:: WHAT TO DO ::
Say how many lines in the following entries include "media", and add nothing else.

________

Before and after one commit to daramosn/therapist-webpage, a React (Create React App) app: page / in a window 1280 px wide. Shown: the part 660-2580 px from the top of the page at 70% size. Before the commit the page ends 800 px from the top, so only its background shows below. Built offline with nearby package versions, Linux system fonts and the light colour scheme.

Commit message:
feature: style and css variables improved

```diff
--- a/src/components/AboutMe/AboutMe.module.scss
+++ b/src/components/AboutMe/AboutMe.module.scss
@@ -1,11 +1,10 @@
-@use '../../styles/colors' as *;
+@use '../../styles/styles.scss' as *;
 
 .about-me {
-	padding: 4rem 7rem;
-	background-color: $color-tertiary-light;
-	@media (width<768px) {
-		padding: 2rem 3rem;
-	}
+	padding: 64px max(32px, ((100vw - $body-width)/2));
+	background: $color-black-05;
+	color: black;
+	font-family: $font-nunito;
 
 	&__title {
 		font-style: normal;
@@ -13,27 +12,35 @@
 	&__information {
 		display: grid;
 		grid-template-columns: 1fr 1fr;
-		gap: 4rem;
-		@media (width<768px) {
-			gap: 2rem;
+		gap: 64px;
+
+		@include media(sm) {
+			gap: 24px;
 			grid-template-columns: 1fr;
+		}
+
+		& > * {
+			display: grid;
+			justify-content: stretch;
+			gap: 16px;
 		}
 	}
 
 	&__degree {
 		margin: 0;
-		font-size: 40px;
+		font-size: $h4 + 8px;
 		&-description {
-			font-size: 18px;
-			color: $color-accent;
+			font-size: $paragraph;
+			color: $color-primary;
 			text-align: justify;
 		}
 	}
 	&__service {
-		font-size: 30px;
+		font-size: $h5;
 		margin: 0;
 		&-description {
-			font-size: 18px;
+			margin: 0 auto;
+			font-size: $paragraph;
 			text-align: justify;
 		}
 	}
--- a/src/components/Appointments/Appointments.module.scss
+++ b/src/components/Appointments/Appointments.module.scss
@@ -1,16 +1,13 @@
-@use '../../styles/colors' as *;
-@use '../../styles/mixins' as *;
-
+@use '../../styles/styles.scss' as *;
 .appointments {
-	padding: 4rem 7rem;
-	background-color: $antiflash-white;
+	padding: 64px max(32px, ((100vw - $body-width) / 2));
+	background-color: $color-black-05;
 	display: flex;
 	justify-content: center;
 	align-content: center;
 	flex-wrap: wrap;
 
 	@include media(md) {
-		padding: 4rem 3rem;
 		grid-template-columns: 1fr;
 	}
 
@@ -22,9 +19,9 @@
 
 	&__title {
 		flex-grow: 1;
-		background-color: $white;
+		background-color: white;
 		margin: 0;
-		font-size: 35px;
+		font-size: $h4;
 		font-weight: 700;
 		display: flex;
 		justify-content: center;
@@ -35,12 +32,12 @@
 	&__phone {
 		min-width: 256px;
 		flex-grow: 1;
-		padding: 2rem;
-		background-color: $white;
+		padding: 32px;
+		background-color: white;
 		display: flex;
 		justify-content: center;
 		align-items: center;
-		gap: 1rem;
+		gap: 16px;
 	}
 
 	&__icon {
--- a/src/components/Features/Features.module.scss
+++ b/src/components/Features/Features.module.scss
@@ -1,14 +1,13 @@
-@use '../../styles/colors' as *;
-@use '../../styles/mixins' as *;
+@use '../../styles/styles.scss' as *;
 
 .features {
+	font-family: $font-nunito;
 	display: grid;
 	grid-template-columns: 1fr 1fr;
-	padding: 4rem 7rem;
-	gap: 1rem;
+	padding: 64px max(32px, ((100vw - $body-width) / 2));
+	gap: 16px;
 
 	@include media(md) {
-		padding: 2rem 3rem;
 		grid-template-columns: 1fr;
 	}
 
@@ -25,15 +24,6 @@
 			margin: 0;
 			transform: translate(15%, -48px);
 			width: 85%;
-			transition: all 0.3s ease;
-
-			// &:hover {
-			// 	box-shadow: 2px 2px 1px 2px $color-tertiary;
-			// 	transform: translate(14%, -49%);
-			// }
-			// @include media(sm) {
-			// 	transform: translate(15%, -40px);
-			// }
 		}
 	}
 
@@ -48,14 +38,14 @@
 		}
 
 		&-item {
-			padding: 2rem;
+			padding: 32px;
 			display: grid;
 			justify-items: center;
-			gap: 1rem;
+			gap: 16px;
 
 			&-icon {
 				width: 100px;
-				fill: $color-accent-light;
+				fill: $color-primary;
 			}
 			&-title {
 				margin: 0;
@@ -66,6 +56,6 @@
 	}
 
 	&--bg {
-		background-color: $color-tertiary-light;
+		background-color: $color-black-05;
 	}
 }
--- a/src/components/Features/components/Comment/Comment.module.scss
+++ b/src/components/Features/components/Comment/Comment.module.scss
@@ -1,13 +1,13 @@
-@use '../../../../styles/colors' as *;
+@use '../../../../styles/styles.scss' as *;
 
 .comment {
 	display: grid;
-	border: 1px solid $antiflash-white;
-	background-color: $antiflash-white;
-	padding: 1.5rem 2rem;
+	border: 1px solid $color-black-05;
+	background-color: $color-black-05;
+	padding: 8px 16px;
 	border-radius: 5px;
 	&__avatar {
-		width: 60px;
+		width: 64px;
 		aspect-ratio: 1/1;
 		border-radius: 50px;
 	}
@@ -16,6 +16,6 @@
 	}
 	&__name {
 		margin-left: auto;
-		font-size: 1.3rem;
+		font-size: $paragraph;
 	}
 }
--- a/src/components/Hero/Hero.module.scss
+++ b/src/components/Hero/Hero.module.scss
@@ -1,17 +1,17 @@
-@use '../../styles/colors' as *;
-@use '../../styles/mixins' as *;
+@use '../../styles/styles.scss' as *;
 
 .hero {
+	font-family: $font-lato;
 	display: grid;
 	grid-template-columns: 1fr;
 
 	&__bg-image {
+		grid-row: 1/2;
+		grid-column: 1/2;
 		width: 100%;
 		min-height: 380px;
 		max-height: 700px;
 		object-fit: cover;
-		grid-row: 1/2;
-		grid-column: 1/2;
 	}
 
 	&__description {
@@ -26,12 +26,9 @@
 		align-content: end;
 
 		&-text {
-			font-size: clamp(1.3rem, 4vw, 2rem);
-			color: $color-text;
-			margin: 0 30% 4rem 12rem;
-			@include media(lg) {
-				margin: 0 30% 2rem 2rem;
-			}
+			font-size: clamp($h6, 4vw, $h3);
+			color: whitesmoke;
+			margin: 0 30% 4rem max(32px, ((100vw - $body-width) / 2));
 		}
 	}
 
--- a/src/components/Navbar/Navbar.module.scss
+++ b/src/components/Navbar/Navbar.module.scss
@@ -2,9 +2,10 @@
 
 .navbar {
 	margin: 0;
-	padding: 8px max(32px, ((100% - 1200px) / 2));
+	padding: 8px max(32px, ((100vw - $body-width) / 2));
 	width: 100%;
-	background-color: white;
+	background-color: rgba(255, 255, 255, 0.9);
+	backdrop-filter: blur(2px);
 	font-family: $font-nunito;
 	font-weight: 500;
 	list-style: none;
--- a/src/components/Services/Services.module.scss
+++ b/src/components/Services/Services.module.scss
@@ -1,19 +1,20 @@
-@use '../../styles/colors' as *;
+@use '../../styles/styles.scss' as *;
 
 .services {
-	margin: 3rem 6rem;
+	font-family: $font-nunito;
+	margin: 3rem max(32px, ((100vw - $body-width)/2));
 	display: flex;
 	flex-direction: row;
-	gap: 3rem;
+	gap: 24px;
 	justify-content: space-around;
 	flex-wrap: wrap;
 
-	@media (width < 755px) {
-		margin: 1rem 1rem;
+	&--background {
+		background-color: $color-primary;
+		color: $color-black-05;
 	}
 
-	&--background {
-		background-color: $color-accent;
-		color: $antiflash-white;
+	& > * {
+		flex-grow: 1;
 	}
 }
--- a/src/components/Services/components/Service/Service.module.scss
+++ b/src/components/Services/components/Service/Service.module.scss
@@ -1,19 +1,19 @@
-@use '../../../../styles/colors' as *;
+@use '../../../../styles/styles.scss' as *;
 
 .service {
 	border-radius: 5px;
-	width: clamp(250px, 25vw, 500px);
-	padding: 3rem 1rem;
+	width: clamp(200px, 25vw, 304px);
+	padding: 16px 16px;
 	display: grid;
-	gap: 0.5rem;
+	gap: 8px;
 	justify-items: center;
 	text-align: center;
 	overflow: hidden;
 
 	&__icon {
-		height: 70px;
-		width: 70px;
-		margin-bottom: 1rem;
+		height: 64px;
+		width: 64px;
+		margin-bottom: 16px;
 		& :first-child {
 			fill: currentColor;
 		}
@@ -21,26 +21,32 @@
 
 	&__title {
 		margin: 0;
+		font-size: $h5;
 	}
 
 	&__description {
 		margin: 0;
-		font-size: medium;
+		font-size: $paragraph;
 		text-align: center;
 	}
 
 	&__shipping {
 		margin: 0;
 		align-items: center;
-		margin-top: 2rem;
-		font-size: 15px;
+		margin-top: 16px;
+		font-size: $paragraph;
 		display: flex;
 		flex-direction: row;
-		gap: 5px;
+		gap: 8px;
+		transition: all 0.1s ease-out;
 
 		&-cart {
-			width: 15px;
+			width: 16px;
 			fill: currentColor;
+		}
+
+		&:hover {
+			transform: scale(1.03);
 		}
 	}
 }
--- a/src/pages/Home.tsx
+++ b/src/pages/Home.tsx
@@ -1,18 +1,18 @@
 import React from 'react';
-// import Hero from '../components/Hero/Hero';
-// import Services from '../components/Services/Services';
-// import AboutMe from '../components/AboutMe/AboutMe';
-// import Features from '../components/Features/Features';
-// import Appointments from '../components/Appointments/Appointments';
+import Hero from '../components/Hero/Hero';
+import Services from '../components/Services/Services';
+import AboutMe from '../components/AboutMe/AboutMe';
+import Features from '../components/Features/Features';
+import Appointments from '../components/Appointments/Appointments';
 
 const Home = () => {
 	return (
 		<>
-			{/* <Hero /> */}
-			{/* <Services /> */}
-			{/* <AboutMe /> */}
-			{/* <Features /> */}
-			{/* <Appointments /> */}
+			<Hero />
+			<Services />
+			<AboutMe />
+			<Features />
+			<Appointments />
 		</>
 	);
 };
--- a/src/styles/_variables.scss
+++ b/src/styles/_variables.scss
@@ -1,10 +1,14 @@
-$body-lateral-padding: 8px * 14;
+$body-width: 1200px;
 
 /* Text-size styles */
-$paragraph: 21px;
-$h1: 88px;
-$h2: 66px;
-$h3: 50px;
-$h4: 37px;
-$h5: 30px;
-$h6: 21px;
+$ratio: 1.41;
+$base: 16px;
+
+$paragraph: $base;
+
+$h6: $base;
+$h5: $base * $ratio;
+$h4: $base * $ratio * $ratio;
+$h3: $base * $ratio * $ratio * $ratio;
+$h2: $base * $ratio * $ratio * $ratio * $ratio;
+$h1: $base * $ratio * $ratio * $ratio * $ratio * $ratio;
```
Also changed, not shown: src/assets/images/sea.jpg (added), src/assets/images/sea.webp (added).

________

:: ANSWER FOR THE TASK ::
8